There are generally three different types of dental freezing or anesthetics:

  • Local anesthesia: medication that is injected near the oral nerve to numb the teeth and surrounding area. It generally works by blocking the nerve(s) from generating an impulse and thus blocking your pain.

 

  • Topical anesthesia: the medication is administered on the surface of your mouth, applied to numb the area. 
  • General anesthesia: general anesthesia, as the name suggests, is the anesthesia that when administered, will affect the whole body and (might) cause the patient to lose consciousness. Pretty rarely applied during oral surgery or dental procedures, but general anesthetics might be applied in specific cases.

 

Since the first two types of freezing/anesthetics are more commonly applied in any dental procedure, we will mainly discuss them.

Full Freezing or  Local Anesthesia

Local anesthetic, or “full” freezing, as mentioned above, is achieved by administering an anesthetic solution near an oral nerve, numbing your teeth, gums, cheek lips, and/or tongue as required by the dental procedure.

If necessary, vasoconstrictor drugs (to narrow blood vessels) are applied to slow down the intake of the numbing agent and prolong the freezing duration.
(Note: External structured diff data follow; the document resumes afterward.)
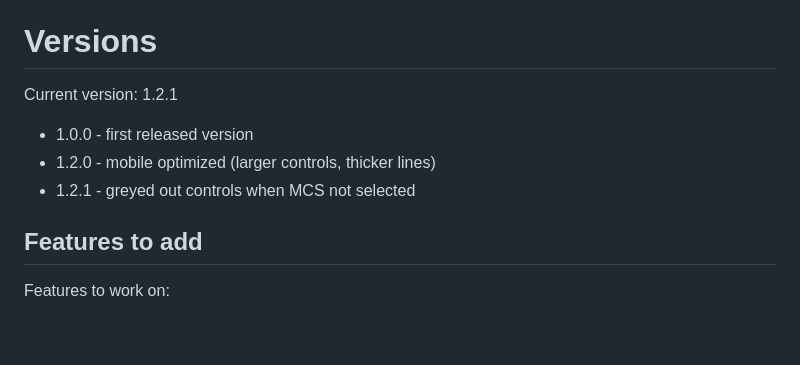
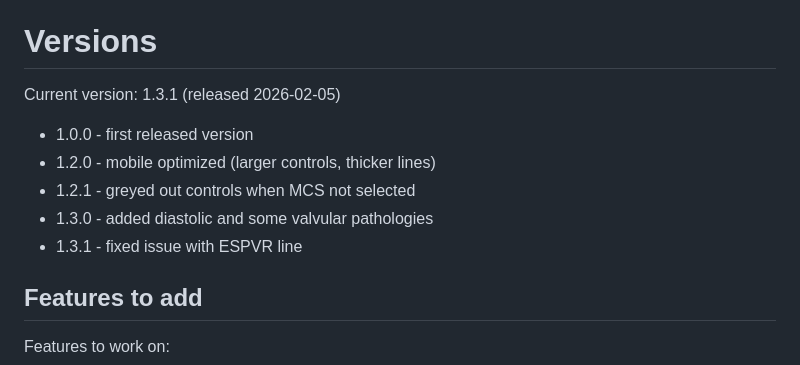
Before and after one commit to nickmmark/pressure-volume-loops, a Markdown page: README.md, the part around the change. Drawn GitHub-style; blank space fills up the shorter version.

```diff
--- a/README.md
+++ b/README.md
@@ -190,11 +190,13 @@ Loop Geometry:
 
 
 # Versions
-Current version: 1.2.1
+Current version: 1.3.1 (released 2026-02-05)
 
 * 1.0.0 - first released version
 * 1.2.0 - mobile optimized (larger controls, thicker lines)
 * 1.2.1 - greyed out controls when MCS not selected
+* 1.3.0 - added diastolic and some valvular pathologies
+* 1.3.1 - fixed issue with ESPVR line
 
 
 ## Features to add
```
The vasoconstrictor agent decreases blood flow and increases the numbing/freezing duration.

Epinephrine (or adrenaline) is one of the most common anesthetic drugs used in this full freezing process, but since it can rapidly increase heart rate, patients with heart disease or heart conditions should avoid epinephrine or any vasoconstrictor agent in general.
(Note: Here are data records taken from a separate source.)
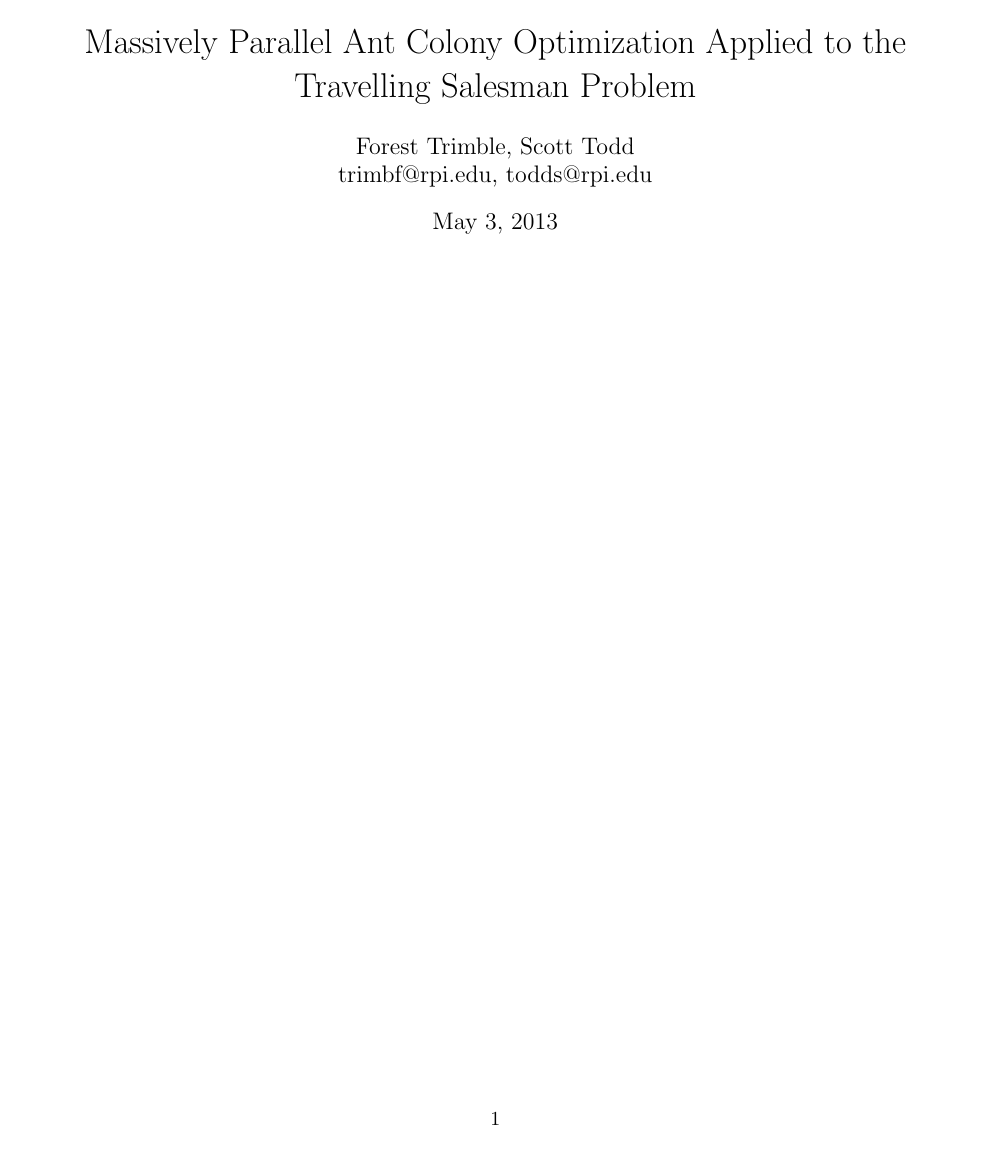
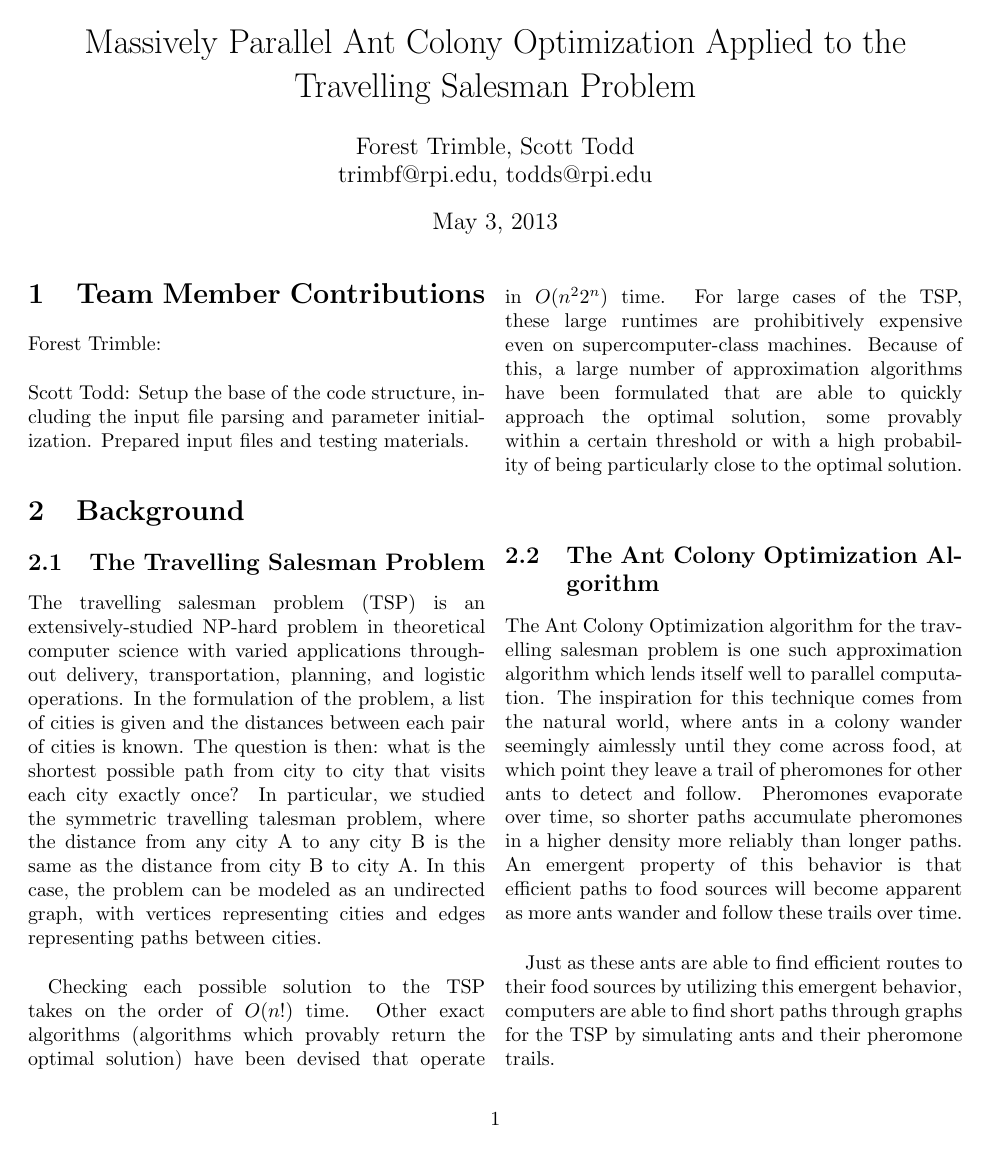
Before and after one commit to ftrimble/ACO_TSP, a LaTeX document (findings.tex): the whole page before the commit and page 1 of 2 after it. Compiled offline with pdfLaTeX.

Commit message:
Learned about LaTeX. Started writing background.
Side note from research: "Pheromone evaporation also has the advantage
of avoiding the convergence to a locally optimal solution.", so that is
much more important that I originally thought. Read more at
http://en.wikipedia.org/wiki/Ant_colony_optimization_algorithms .

```diff
--- a/findings.tex
+++ b/findings.tex
@@ -17,4 +17,65 @@
 \fancyfoot{}
 \fancyhead[L]{Trimble, Todd}
 \fancyhead[C]{ACO on the TSP}
-\fancyhead[R]{\thispage}
+\fancyhead[R]{\thepage}
+
+
+\section{Team Member Contributions}
+
+Forest Trimble: \\
+
+\noindent Scott Todd: Setup the base of the code structure, including the input
+file parsing and parameter initialization. Prepared input files and testing
+materials.
+
+
+
+\section{Background}
+
+\subsection{The Travelling Salesman Problem}
+
+The travelling salesman problem (TSP) is an extensively-studied NP-hard problem
+in theoretical computer science with varied applications throughout delivery,
+transportation, planning, and logistic operations. In the formulation of the
+problem, a list of cities is given and the distances between each pair of cities
+is known. The question is then: what is the shortest possible path from city to
+city that visits each city exactly once? In particular, we studied the symmetric
+travelling talesman problem, where the distance from any city A to any city B
+is the same as the distance from city B to city A. In this case, the problem
+can be modeled as an undirected graph, with vertices representing cities and
+edges representing paths between cities.\\
+
+Checking each possible solution to the TSP takes on the order of $O(n!)$ time.
+Other exact algorithms (algorithms which provably return the optimal solution)
+have been devised that operate in $O(n^22^n)$ time. For large cases of the TSP,
+these large runtimes are prohibitively expensive even on supercomputer-class
+machines. Because of this, a large number of approximation algorithms have been
+formulated that are able to quickly approach the optimal solution, some provably
+within a certain threshold or with a high probability of being particularly
+close to the optimal solution.\\
+
+
+
+\subsection{The Ant Colony Optimization Algorithm}
+
+The Ant Colony Optimization algorithm for the travelling salesman problem is one
+such approximation algorithm which lends itself well to parallel computation.
+The inspiration for this technique comes from the natural world, where ants in a
+colony wander seemingly aimlessly until they come across food, at which point
+they leave a trail of pheromones for other ants to detect and follow. Pheromones
+evaporate over time, so shorter paths accumulate pheromones in a higher density
+more reliably than longer paths. An emergent property of this behavior is that
+efficient paths to food sources will become apparent as more ants wander and
+follow these trails over time.\\
+
+Just as these ants are able to find efficient routes to their food sources by
+utilizing this emergent behavior, computers are able to find short paths through
+graphs for the TSP by simulating ants and their pheromone trails.
+
+
+\section{Parallel Implementation}
+
+words...\\
+
+
+\section{Related Articles}
```
Also changed, not shown: findings.tex (21 more changed lines), 1 other file.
This is why informing your dentist about your medical history and your overall health is very important before any dental procedure or oral surgery.

Superficial Freezing or Topical Anesthesia
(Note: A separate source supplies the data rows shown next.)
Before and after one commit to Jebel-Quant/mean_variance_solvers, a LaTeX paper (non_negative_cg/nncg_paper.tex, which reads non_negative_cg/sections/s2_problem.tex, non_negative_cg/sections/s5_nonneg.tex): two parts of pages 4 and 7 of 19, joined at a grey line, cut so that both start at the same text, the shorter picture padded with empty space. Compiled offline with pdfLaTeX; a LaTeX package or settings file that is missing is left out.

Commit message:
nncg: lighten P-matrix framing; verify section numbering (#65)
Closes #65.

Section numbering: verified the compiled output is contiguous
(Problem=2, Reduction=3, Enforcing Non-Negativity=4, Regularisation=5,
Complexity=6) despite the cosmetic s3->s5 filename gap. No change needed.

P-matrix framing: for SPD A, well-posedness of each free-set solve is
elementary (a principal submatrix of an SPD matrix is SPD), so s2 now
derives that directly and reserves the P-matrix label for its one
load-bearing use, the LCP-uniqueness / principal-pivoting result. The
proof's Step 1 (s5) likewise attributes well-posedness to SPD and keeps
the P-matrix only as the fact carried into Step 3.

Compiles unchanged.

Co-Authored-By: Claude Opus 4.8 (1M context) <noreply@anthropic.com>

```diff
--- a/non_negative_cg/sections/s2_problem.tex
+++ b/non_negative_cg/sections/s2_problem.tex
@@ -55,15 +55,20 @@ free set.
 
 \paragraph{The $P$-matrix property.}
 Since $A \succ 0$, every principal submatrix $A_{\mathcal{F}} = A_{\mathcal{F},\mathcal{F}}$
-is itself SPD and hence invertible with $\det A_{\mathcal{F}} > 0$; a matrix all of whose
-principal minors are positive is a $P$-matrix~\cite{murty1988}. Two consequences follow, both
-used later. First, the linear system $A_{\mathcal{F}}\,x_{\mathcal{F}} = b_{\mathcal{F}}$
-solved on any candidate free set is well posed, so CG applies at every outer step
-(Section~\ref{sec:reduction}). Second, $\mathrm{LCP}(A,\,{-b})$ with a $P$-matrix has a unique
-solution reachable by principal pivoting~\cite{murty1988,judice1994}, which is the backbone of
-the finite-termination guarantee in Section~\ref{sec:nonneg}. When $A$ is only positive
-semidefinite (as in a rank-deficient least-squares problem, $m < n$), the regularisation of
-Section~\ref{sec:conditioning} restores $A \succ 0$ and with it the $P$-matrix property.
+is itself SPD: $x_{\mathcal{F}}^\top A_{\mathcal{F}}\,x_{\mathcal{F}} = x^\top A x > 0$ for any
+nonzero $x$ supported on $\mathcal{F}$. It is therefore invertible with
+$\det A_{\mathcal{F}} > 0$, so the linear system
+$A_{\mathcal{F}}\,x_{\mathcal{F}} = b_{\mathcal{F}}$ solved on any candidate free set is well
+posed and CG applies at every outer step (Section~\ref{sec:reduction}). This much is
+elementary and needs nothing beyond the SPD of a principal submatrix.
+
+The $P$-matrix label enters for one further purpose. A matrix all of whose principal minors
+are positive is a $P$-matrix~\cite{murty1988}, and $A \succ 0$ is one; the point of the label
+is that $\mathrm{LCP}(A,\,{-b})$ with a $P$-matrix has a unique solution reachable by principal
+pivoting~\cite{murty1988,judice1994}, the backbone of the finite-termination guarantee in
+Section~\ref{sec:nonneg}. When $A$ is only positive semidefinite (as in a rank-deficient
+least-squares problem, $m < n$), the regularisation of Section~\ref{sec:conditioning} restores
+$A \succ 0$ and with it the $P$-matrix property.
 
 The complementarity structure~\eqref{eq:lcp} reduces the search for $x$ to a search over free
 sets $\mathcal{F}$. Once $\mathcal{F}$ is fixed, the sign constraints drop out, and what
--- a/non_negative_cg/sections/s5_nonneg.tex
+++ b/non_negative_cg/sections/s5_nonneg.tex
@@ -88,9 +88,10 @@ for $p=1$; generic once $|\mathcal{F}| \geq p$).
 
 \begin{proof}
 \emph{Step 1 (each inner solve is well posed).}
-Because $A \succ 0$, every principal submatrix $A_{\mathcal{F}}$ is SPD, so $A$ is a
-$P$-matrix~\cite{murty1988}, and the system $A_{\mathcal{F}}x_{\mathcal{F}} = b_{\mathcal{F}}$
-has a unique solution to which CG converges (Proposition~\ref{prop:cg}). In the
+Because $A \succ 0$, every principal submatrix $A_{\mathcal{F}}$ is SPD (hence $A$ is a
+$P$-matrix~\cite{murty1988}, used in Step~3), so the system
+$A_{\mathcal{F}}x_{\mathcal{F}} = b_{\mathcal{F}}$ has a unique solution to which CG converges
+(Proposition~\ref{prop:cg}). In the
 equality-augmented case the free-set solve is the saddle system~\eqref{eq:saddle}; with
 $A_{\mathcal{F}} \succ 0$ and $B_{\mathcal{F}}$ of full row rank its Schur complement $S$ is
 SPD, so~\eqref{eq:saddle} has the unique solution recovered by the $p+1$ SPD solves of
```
Superficial freezing or topical anesthetic is, as mentioned, the process of numbing the surface of the oral mucosa (the surface membrane lining inside the mouth). This can be done before the injection of the full freezing (so the patient won’t feel too much pain during the injection).

However, for simpler and “lighter” dental procedures, topical anesthesia alone might be sufficient.

How Long Does Dental Freezing Last?

The answer to this question will depend on two main factors:

  1. Whether the freezing is applied/administered on the mandible or maxilla
  2. The type of anesthetic drug administered

Freezing Duration: Maxilla VS Mandible

The mandible is, in a nutshell, our lower jawbone, while maxilla is the upper jawbone.

The mandible is denser than the maxilla, and so when local anesthetic or full freezing is administered, it’s going to take longer to take effect, but at the same time, it will generally last longer.

When the local anesthetic is going to be applied to the mandible, generally the dentist/anesthesiologist will use block injection (anesthetic targeted toward a certain nerve or nerve group).

On the other hand, when the injection is applied to the maxillary arch, the anesthetic agent can reach the bone and the roots of your teeth easily, because the maxilla area is more porous than the mandible. However, freezing applied to the maxilla area also won’t last as long.

Type of Anesthetics

Below are the common types of anesthetic drugs used in a dental procedure, and the approximate duration of the freezing effect.

 

  • Bupivacaine 0.5% with epinephrine

 

7 hours 30 minutes for mandibular injection, 5 hours 40 minutes for the maxillary injection

 

  • Articaine 4% with epinephrine

 

3 hours 50 minutes for mandibular injection, 3 hours 10 minutes for the maxillary injection

 

  • Prilocaine 4% with epinephrine

 

3 hours 40 minutes for mandibular injection, 2 hours 20 minutes for the maxillary injection

  • Mepivacaine 2% with levonordefrin

 

3 hours 5 minutes for mandibular injection, 2 hours 10 minutes for the maxillary injection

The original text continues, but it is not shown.